Martinez's husband, Gerald, lost his job after the liquor store where he worked seven days a week as a stocker and handyman was looted and destroyed. The family applied for emergency aid but was told verification was needed of Gerald's employment. After weeks, they finally tracked down the owner at a swap meet. But the man said that he did not own the business anymore and refused to sign the required documents, Martinez said.
"I think the real reason is that he paid in only cash and offered no overtime or other benefits, that's the only thing I can think of," she said. In any case, the family lost track of him and was denied emergency assistance.
Since then, Gerald Martinez has been unable to find steady work. Marcelina, who has worked as a hotel housekeeper, says she cannot find child care that would make it economically feasible for her to return to work.

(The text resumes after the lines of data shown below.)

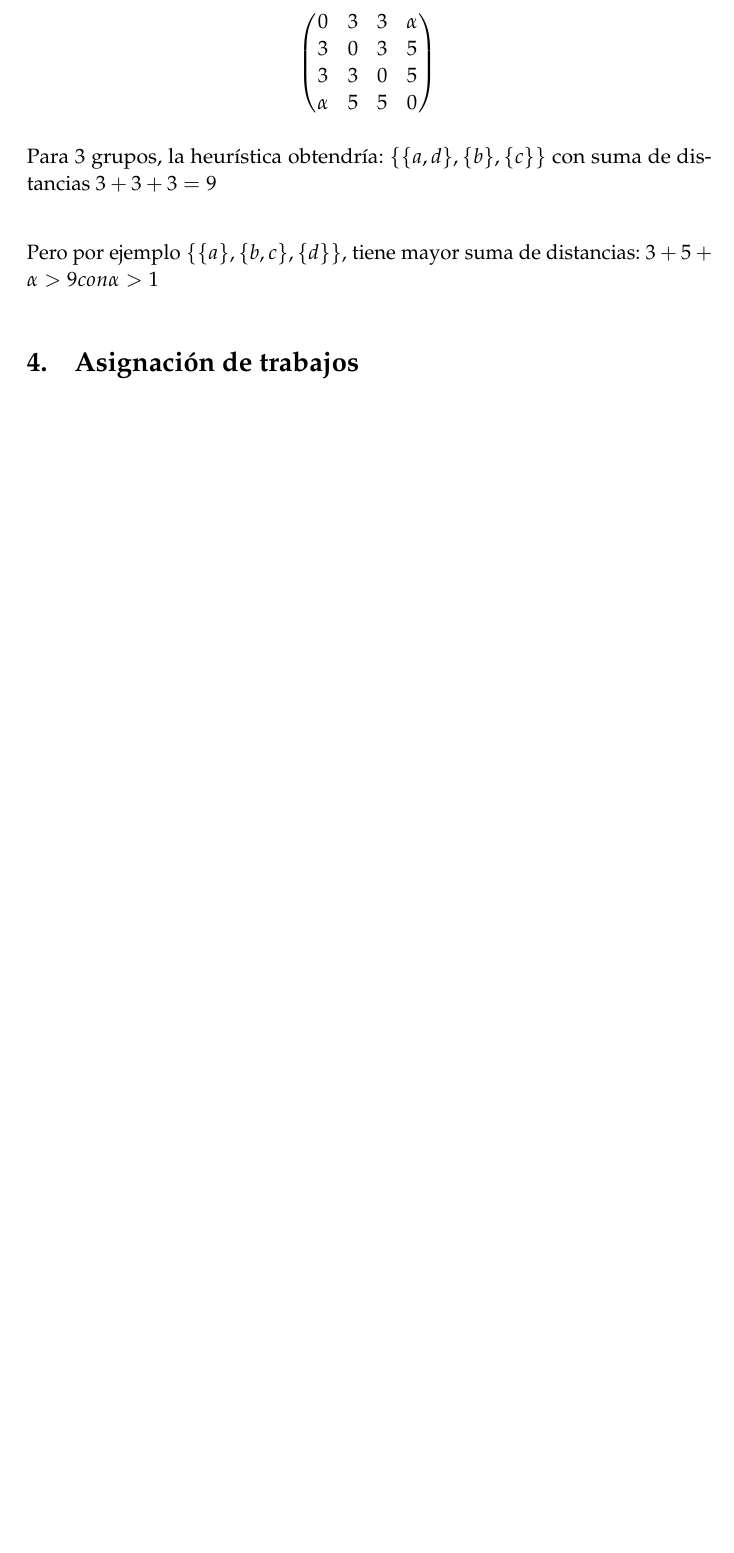
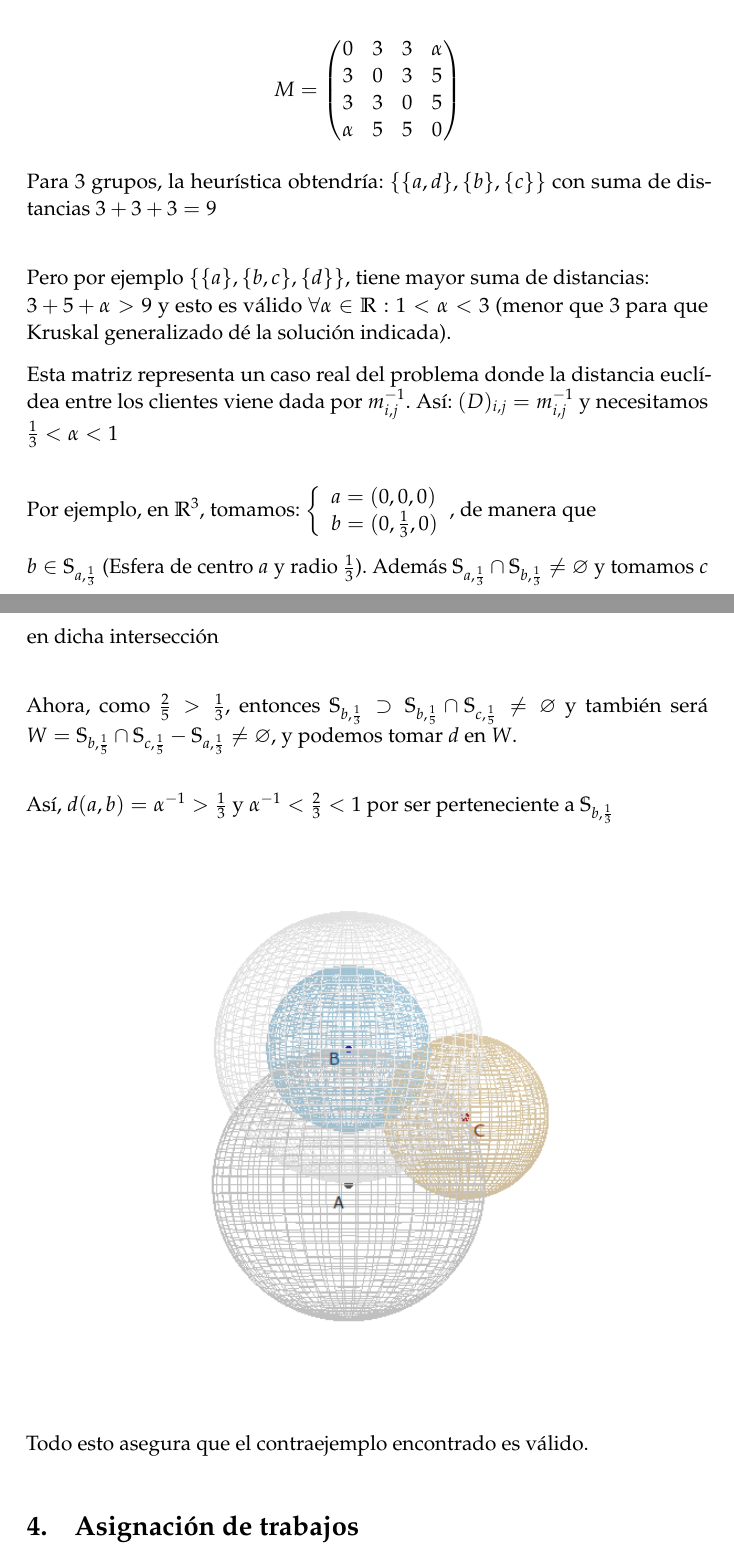
Before and after one commit to oxcar103/algoritmosGreedy, a LaTeX paper (tex/memoria.tex): part of page 7 of 24 before the commit and two parts of pages 7 and 8 of 25 after it, the two joined at a grey line, cut so that both start at the same text, the shorter picture padded with empty space. Compiled offline with pdfLaTeX.

Commit message:
Contraejemplo de 3

```diff
--- a/tex/memoria.tex
+++ b/tex/memoria.tex
@@ -31,6 +31,8 @@
 \usepackage{wrapfig} % Allows in-line images
 \usepackage[utf8]{inputenc}
 
+% Imágenes
+\usepackage{graphicx}
 
 \usepackage{amsmath}
 % para importar svg
@@ -282,7 +284,7 @@ Esto se debe a que hay valores de sellos cuyo doble es mayor que otro valor, es
     \subsection{Contraejemplo}
     Sea el grafo $G=(\{a,b,c,d\},E)$ generado por la matriz de costos:
 
-  $$\begin{pmatrix}
+  $$M=\begin{pmatrix}
      0 & 3 & 3 & \alpha\\
      3 & 0 & 3 & 5\\
      3 & 3 & 0 & 5\\
@@ -291,9 +293,32 @@ Esto se debe a que hay valores de sellos cuyo doble es mayor que otro valor, es
 
     Para 3 grupos, la heurística obtendría: $\{\{a,d\},\{b\},\{c\}\}$ con suma de distancias $3+3+3=9$\\
 
-    Pero por ejemplo $\{\{a\},\{b,c\},\{d\}\}$, tiene mayor suma de distancias: $3+5+\alpha>9 con \alpha > 1$
+    Pero por ejemplo $\{\{a\},\{b,c\},\{d\}\}$, tiene mayor suma de distancias:\\
+    $3+5+\alpha>9 $ y esto es válido $\forall \alpha\in \mathbb{R}:  1<\alpha<3 $ (menor que 3 para que Kruskal generalizado dé
+    la solución indicada).
 
+    Esta matriz representa un caso real del problema donde la distancia euclídea entre los clientes
+    viene dada por $m_{i,j}^{-1}$. Así: $(D)_{i,j}=m_{i,j}^{-1}$ y necesitamos $\frac{1}{3}<\alpha<1$\\
 
+    Por ejemplo, en $\mathbb{R}^3$, tomamos: $\left\{\begin{array}{l}
+                                               a=(0,0,0) \\
+                                               b=(0,\frac{1}{3},0)
+                                              \end{array}\right.$, de manera que
+
+    $b\in \mathbb{S}_{a,\frac{1}{3}}$ (Esfera de centro $a$ y radio $\frac{1}{3}$).
+    Además $\mathbb{S}_{a,\frac{1}{3}}\cap \mathbb{S}_{b,\frac{1}{3}}\neq \emptyset$
+    y tomamos $c$ en dicha intersección\\
+
+    Ahora, como $\frac{2}{5}>\frac{1}{3}$, entonces $\mathbb{S}_{b,\frac{1}{3}}\supset\mathbb{S}_{b,\frac{1}{5}}\cap \mathbb{S}_{c,\frac{1}{5}}\neq \emptyset$
+    y también será $W=\mathbb{S}_{b,\frac{1}{5}}\cap \mathbb{S}_{c,\frac{1}{5}} - \mathbb{S}_{a,\frac{1}{3}}\neq
+\emptyset$, y podemos tomar $d$ en $W$.\\
+
+  Así, $d(a,b)=\alpha^{-1} > \frac{1}{3}$ y $\alpha^{-1} < \frac{2}{3} < 1$ por ser perteneciente a
+     $\mathbb{S}_{b,\frac{1}{3}}$
+     \begin{center}
+	\includegraphics[width=10cm]{esferas.png}
+     \end{center}
+    Todo esto asegura que el contraejemplo encontrado es válido.
 \section{Asignación de trabajos}
 Tenemos dos conjuntos, uno con $n$ trabajadores y otro con $n$ trabajos, y queremos asignar a cada trabajador un trabajo de forma
 que el coste de realizar todos los trabajos sea mínimo. Dichos costes estarán proporcionados en una matriz cuadrada
```
Also changed, not shown: makefile, 1 other file.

"I have to say we are lacking in many things and have had to deprive our children of many things," said Martinez, whose children range in age from 8 months to 15 years old. "I worry because we want to make sure they eat. But right now we have to mix their milk with water to make it last longer. I tell them we have to be patient and I think they understand why things have happened."
But, sometimes, adults are not so understanding.
"People don't really say anything but they just don't help you," she said. "Even your own family, when they see you're in a different situation, they are not exactly by your side. Some of them say: 'Why don't you get work?' or 'Why did you have so many kids?' to the point where you don't want to talk to them anymore. But we're not disappointed, we still have some hopes. We're just trying to move forward."